E-commerce provisions important in India’s withdrawal from the RCEP
November 19, 2019: Kanksshi Agarwal, a policy and political researcher based in Delhi, has analysed the role that e-commerce provisions in the Regional Comprehensive Economic Partnership (RCEP) have played in India’s decision to withdraw from the agreement.
Agarwal emphasises the importance of e-commerce for developing countries. She argues that e-commerce can help to address the global economic divide but warns that developing countries require the flexibility to develop their own regulatory frameworks, which facilitate their digital industrialisation and ensure they are not locked out of the digital economy.
However, Agarwal suggests that the leaked terms of reference for the RCEP working group on E-commerce shows that the proposed model for e-commerce in the RCEP is similar to the Trans-Pacific Partnership Agreement (TPP-11) and would be of most benefit to China’s big tech companies rather than other developing country members of the RCEP, including India,
Agarwal suggests that disagreement between India and other RCEP countries relates to:
- The prohibition on national requirement to mandate storage and processing of data locally
- The Cross-border transfer of information
- Online consumer protection and personal data protection

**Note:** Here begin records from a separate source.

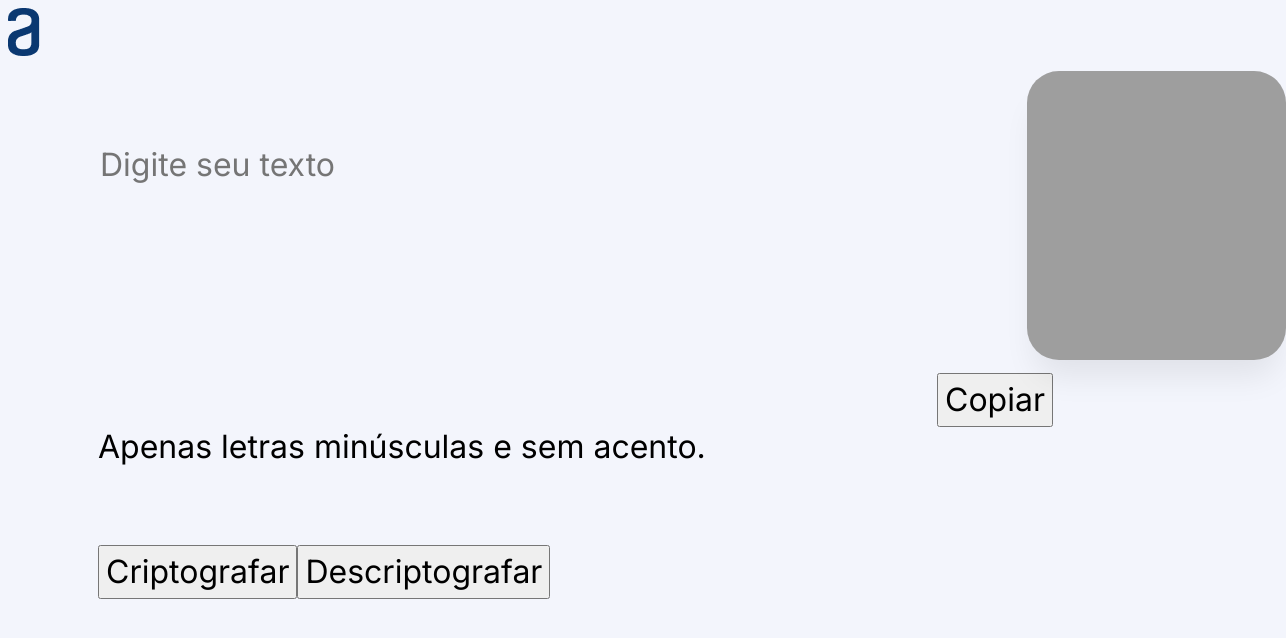
Repository: guilhermecardoso93/decodificador-texto
Page: index.html
An editor plug-in stored every save of this project. The page is shown before and after the next save, followed by the edit.
The browser window is 1280 px wide. The page is 1286 px wide, so the pictures cover 1286 px, including what lies to the right of the window. The pictures show the whole page.
Pictures or frames that could not be fetched are drawn as grey boxes.

Above is the page before, as saved 2024-02-28 19:25:18.

### index.html
<!DOCTYPE html>
<html lang="pt-BR">
  <head>
    <meta charset="UTF-8" />
    <meta name="viewport" content="width=device-width, initial-scale=1.0" />
    <link rel="preconnect" href="https://fonts.googleapis.com" />
    <link rel="preconnect" href="https://fonts.gstatic.com" crossorigin />
    <link
      href="https://fonts.googleapis.com/css2?family=Inter:wght@400;500;600;700&display=swap"
      rel="stylesheet"
    />
    <link rel="stylesheet" href="style.css" />
    <title>Desafio - Encriptador</title>
  </head>
  <body>
    <header>
      <img src="./assets/logo.png" alt="Logo Alura" class="'logo-alura" />
    </header>

    <main>
      <section>
        <textarea
          class="text-area"
          cols="41"
          rows="4"
          placeholder="Digite seu texto"
        ></textarea>
        <div class="informaçao">
          <h6>Apenas letras minúsculas e sem acento.</h6>
        </div>
        <div class="botoes">
          <button class="btn-encriptor">Criptografar</button>
          <button class="btn-descriptor">Descriptografar</button>
        </div>
      </section>

      <section>
        <textarea class="mensagem" cols="20" rows="10"></textarea>
        <button class="btn-copiar">Copiar</button>
      </section>
    </main>
  </body>
</html>

### style.css
* {
  font-family: "Inter", sans-serif;
  font-weight: 400;
  font-size: 32px;
  line-height: 150%;
}

body {
  background-color: #f3f5fc;
}

.logo-alura {
  margin: 18px 0px 0px 32px;
}

main {
  display: flex;
  margin-left: 90px;
  margin-bottom: 50px;
}

.text-area {
  margin-top: 70px;

  background: #f3f5fc;

  border-style: none;
  outline: none;
  resize: none;
}

.informacao {
  font-size: 15px;
  opacity: 0.7;
}

.botoes {
  display: flex;
  flex-direction: row;
  margin-top: 20px;
}

.encriptar {
  width: 250px;
  height: 50px;

  background-color: #0a3871;
  color: #ffffff;
  border-radius: 24px;

  font-size: 20px;
}

.encriptar:hover {
  background-color: #356ea9;
  color: #ffffff;
}

.encriptar:active {
  background-color: #757fb2;
  color: #ffffff;
}

.desencriptar {
  width: 250px;
  height: 50px;

  margin-left: 30px;
  background-color: #d8dfe8;
  color: #0a3871;

  border: 1px solid #0a3871;
  border-radius: 24px;

  font-size: 20px;
}

.desencriptar:hover {
  background-color: #072b61;
  color: #ffffff;
}

.desencriptar:active {
  background-color: #757fb2;
  color: #ffffff;
}

.mensagem {
  position: relative;
  margin-top: 2px;
  margin-left: 90px;

  background: #ffffff;

  box-shadow: 0px 24px 32px -8px rgba(0, 0, 0, 0.08);
  border-radius: 32px;

  background-image: url("/assets/boneco.png");
  background-repeat: no-repeat;

  background-position-x: center;
  background-position-y: center;

  text-align: center;
  font-size: 19px;

  outline: none;
  border-style: none;
  resize: none;
}

.div-btn-copia {
  display: none;
  text-align: center;
}

.btn-copia {
  width: 250px;
  height: 50px;

  position: absolute;
  top: 545px;
  left: 850px;

  margin: 20px 0px 0px 90px;

  background-color: #d8dfe8;
  color: #0a3871;

  border: 1px solid #0a3871;
  border-radius: 24px;

  font-size: 20px;
}

.btn-copia:hover {
  background-color: #072b61;
  color: #ffffff;
}

.btn-copia:active {
  background-color: #aab2d5;
  color: #ffffff;
}

After the next save:
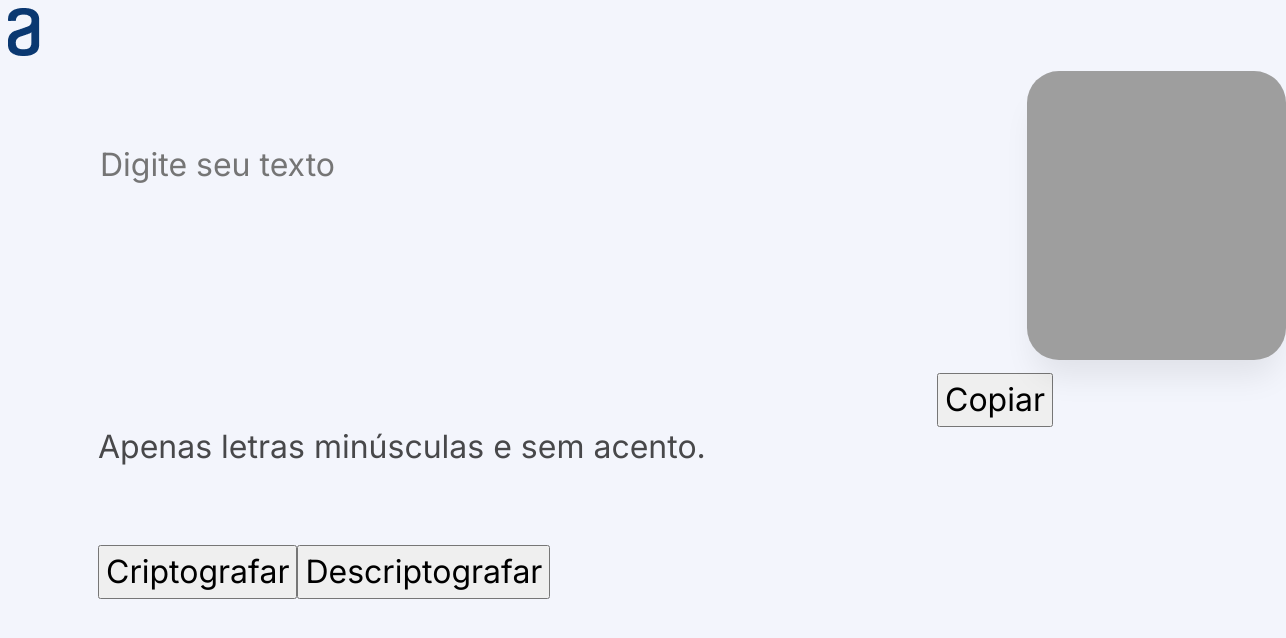
Saved 18 s later.
--- a/style.css
+++ b/style.css
@@ -21,15 +21,13 @@ main {
 
 .text-area {
   margin-top: 70px;
-
   background: #f3f5fc;
-
   border-style: none;
   outline: none;
   resize: none;
 }
 
-.informacao {
+.informaçao {
   font-size: 15px;
   opacity: 0.7;
 }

She points to contradictions between RCEP provisions and pending domestic legislation in India, including the 2018 Draft Personal Data Protection Bill, which if passed would mandate data localisation for e-commerce entities and service providers and the draft national e-commerce policy which could restrict cross border data flows.